--- Problem to work on ---
Search the listing below for "flex". Copy each matching line.

########################################

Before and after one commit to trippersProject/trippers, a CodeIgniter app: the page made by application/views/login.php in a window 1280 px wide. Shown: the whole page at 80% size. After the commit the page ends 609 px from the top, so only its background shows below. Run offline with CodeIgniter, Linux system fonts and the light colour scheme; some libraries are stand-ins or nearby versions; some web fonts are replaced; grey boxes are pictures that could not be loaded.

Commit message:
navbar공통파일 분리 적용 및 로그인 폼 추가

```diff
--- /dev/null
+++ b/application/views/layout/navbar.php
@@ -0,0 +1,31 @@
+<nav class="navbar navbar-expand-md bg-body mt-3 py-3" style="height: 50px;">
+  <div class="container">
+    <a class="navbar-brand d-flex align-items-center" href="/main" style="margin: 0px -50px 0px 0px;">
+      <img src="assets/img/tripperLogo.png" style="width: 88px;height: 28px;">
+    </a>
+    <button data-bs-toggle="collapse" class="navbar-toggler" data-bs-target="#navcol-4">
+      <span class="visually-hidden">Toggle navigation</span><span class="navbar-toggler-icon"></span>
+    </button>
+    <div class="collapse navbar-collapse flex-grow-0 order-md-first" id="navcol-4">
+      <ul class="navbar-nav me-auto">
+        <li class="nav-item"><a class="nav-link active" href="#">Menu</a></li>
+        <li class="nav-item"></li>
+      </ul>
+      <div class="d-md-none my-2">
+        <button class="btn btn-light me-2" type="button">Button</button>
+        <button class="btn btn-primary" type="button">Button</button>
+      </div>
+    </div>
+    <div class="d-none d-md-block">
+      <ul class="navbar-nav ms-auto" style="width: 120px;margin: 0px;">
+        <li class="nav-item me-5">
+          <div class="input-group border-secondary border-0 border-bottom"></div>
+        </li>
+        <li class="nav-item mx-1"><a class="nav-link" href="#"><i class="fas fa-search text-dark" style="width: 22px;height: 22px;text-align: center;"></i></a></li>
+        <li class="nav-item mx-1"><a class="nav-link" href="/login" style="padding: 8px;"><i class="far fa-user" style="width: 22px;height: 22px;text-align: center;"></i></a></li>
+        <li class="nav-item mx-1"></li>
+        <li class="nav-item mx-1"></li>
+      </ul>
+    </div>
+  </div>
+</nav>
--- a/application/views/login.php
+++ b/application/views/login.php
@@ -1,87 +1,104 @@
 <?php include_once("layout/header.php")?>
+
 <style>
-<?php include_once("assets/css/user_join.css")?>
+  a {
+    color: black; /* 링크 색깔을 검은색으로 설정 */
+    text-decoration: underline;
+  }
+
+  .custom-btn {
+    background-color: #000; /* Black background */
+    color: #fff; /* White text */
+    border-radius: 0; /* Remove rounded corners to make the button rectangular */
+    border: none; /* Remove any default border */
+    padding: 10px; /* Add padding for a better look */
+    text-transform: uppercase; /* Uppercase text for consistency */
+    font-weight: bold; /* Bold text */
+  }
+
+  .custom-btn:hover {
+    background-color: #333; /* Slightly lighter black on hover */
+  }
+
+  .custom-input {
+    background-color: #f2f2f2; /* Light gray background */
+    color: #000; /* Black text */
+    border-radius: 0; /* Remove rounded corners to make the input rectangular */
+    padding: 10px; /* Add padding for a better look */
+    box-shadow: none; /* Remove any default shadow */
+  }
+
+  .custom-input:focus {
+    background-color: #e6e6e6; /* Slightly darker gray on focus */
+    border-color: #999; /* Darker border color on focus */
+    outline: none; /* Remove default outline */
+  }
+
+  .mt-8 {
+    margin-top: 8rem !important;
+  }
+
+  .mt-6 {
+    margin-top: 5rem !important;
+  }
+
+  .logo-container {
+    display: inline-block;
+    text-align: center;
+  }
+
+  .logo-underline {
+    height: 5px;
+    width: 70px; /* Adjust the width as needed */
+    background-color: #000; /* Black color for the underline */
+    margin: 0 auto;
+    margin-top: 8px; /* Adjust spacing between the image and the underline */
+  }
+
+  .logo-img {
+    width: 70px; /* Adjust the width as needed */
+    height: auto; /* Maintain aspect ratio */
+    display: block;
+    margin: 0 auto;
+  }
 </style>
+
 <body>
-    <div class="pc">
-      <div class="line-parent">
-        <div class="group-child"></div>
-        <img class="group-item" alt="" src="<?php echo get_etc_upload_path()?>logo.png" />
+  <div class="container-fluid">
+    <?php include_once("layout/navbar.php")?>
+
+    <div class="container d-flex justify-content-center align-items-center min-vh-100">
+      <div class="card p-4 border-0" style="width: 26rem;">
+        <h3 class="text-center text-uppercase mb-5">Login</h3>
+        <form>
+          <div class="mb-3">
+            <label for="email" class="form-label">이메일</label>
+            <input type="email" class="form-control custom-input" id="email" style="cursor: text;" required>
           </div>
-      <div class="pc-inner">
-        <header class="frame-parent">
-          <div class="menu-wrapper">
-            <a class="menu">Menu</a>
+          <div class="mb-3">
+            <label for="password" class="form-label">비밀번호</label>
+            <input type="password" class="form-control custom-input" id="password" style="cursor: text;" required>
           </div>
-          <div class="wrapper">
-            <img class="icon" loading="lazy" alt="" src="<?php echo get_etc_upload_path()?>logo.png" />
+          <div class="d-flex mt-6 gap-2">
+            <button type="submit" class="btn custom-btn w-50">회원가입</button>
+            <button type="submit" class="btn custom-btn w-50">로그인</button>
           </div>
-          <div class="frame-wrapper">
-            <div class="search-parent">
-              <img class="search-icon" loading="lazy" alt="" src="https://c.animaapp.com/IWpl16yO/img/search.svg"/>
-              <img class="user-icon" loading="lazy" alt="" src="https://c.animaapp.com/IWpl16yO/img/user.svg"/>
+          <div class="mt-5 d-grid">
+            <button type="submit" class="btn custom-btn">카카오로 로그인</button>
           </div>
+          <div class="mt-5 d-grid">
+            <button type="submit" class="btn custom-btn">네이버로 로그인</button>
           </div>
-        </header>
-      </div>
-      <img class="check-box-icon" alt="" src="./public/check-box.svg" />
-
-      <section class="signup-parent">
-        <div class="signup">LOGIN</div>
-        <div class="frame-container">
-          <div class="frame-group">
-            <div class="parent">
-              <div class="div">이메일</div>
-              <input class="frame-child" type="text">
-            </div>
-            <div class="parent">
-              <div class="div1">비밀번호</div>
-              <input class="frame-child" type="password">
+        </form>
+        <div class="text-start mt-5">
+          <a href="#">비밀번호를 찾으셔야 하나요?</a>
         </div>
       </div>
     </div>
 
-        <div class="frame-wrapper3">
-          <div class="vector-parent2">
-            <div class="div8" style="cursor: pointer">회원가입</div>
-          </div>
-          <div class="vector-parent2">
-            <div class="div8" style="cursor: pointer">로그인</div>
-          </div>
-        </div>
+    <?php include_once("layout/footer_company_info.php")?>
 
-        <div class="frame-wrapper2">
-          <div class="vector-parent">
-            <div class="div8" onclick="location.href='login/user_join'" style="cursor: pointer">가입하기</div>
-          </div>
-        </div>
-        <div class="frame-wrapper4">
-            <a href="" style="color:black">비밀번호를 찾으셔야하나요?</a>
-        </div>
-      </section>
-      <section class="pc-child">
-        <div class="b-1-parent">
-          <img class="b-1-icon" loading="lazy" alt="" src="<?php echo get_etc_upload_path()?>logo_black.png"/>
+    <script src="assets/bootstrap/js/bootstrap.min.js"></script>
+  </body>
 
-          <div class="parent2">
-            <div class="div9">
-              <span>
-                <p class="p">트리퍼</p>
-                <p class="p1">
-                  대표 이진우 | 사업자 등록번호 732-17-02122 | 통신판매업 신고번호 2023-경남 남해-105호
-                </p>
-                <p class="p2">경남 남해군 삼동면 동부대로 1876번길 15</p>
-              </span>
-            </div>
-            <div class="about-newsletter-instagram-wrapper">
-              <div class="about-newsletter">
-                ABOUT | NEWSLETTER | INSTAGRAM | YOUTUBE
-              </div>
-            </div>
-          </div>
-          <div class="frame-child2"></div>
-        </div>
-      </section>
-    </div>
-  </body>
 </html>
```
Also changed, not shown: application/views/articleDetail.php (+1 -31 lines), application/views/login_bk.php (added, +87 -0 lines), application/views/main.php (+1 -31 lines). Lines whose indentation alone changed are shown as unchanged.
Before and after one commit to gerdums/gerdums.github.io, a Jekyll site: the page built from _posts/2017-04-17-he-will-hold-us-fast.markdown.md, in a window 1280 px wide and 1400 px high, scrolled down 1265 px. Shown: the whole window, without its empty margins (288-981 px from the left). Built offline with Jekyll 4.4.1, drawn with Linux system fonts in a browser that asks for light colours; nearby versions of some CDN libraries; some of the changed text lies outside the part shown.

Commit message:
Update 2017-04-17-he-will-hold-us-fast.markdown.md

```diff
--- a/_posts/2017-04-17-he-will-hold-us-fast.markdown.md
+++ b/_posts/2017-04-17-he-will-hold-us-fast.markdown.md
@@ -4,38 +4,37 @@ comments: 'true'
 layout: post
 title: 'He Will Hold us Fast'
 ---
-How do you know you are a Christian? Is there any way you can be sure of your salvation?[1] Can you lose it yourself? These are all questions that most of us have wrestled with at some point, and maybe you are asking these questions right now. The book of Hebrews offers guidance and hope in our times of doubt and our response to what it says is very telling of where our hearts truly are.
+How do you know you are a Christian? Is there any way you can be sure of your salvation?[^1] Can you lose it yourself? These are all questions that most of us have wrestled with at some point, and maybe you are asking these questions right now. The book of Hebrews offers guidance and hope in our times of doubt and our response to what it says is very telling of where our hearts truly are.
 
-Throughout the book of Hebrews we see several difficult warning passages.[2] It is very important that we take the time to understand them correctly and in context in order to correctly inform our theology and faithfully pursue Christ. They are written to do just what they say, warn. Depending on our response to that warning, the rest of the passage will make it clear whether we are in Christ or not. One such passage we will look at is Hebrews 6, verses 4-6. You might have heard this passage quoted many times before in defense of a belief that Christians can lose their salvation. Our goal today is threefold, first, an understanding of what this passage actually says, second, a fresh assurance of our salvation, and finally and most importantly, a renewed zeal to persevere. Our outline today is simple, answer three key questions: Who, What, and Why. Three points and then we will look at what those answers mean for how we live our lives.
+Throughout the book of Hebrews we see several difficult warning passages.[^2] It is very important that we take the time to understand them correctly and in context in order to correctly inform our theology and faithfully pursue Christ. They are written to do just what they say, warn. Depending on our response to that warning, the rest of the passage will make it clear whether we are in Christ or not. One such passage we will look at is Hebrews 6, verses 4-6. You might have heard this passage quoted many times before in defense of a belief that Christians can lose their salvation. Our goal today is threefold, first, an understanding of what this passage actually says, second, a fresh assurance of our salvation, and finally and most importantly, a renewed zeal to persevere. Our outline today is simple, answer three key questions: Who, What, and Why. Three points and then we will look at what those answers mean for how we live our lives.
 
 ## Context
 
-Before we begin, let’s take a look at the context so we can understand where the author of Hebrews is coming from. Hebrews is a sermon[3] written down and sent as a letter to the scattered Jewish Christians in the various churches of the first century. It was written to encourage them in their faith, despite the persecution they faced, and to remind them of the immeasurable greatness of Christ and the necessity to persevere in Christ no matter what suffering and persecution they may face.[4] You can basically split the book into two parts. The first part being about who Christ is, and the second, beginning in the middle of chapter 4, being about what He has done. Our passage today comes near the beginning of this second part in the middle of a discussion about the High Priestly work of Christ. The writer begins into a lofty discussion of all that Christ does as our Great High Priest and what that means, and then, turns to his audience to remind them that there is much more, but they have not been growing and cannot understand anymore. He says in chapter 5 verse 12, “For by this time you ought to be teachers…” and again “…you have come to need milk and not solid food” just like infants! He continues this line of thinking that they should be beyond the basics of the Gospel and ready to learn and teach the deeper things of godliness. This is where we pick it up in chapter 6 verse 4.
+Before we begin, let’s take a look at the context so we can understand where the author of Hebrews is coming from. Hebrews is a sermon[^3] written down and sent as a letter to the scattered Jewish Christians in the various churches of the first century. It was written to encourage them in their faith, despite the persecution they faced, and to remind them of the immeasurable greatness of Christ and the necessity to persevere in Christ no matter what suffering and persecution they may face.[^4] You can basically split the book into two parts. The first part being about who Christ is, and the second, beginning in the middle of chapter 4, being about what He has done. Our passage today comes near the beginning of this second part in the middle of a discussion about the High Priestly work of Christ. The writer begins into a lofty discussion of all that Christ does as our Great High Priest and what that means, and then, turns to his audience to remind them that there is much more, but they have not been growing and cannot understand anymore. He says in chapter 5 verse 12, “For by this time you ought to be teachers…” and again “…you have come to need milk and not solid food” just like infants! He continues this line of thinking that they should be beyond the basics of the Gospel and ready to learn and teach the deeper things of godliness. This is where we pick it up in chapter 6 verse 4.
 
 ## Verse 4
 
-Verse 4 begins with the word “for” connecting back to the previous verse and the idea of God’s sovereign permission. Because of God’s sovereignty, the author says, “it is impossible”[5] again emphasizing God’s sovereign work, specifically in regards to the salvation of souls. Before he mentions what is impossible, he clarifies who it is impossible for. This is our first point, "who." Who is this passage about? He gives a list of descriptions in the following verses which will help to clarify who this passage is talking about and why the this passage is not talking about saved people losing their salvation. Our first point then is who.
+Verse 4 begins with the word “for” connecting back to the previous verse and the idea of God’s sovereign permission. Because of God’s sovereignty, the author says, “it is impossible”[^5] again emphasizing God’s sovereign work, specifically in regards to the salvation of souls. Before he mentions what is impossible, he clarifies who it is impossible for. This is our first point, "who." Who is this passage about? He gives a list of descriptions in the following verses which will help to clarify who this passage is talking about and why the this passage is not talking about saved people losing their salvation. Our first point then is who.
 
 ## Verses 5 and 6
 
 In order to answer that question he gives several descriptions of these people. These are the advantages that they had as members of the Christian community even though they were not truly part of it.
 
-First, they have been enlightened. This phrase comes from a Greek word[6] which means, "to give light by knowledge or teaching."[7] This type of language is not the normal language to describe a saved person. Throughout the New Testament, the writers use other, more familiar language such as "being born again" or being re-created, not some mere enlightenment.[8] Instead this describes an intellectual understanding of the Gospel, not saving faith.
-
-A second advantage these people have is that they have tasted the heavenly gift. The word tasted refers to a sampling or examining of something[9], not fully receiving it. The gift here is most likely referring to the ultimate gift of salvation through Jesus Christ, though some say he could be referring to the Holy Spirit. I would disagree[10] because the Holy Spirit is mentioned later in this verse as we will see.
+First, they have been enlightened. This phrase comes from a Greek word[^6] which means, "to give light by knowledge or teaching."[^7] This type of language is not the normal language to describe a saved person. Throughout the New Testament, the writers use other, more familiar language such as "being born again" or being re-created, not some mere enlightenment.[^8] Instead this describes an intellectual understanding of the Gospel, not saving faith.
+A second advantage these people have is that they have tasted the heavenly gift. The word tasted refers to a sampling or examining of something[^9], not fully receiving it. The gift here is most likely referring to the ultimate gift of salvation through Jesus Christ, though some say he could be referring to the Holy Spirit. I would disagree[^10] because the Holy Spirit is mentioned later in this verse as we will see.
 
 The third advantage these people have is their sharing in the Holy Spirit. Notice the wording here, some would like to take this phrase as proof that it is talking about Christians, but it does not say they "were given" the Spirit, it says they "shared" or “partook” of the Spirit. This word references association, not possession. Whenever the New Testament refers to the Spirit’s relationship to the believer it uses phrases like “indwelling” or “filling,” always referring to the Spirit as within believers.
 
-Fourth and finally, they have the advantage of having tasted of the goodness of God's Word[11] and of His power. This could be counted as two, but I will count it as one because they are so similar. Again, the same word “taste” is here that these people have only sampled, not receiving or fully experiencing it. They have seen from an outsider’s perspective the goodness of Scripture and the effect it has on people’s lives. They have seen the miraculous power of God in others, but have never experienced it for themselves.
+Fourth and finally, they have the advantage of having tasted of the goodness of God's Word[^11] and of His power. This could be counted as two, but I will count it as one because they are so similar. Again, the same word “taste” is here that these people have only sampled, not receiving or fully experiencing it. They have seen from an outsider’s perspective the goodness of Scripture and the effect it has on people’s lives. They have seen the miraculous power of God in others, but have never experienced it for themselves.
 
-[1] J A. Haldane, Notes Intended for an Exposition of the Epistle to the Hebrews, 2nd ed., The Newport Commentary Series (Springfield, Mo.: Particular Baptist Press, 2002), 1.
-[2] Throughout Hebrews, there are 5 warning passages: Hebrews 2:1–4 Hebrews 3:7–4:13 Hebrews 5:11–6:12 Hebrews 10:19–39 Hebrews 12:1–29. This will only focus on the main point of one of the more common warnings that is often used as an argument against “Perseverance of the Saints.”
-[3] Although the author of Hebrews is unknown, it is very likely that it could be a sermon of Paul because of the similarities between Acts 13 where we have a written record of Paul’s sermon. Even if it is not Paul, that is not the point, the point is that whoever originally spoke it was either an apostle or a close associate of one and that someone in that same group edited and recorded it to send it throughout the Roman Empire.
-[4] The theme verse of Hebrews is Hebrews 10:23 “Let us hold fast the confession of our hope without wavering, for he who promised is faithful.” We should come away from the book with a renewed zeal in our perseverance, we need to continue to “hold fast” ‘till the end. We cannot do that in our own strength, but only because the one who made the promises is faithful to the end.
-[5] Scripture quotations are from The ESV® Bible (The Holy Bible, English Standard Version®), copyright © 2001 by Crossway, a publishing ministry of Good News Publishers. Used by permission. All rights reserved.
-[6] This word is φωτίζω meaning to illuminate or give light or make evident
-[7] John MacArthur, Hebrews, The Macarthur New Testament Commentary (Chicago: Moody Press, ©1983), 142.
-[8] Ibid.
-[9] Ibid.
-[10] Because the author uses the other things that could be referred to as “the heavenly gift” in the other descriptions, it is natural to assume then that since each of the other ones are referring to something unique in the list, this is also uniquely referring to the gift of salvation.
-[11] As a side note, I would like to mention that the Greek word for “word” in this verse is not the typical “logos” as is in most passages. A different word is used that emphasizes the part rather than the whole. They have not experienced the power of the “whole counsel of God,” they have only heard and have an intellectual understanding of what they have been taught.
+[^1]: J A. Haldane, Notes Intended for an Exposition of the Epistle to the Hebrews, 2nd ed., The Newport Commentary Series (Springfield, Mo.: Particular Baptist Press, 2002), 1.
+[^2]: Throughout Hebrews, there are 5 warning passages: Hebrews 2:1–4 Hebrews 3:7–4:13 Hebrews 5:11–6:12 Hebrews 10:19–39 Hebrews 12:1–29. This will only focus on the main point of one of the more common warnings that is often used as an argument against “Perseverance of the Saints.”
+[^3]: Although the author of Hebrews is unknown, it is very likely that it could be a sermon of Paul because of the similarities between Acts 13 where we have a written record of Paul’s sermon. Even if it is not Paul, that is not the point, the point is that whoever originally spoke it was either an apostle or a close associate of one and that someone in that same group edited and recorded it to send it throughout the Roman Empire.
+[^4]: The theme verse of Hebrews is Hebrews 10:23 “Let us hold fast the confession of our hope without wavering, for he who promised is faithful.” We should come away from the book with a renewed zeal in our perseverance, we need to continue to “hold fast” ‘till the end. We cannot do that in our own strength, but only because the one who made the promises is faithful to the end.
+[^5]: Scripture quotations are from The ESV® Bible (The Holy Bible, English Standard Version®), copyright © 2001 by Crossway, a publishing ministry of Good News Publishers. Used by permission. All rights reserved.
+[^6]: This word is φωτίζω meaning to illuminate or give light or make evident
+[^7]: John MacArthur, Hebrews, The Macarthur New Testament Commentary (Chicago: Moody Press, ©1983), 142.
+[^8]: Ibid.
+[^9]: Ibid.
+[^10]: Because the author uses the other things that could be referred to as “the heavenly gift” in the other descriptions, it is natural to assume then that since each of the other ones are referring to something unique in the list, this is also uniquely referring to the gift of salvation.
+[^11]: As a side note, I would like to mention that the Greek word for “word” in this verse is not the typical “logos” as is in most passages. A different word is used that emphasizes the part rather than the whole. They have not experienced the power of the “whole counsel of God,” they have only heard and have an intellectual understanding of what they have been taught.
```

########################################

--- Answer to this exercise ---
+    <a class="navbar-brand d-flex align-items-center" href="/main" style="margin: 0px -50px 0px 0px;">
+    <div class="collapse navbar-collapse flex-grow-0 order-md-first" id="navcol-4">
+    <div class="container d-flex justify-content-center align-items-center min-vh-100">
+          <div class="d-flex mt-6 gap-2">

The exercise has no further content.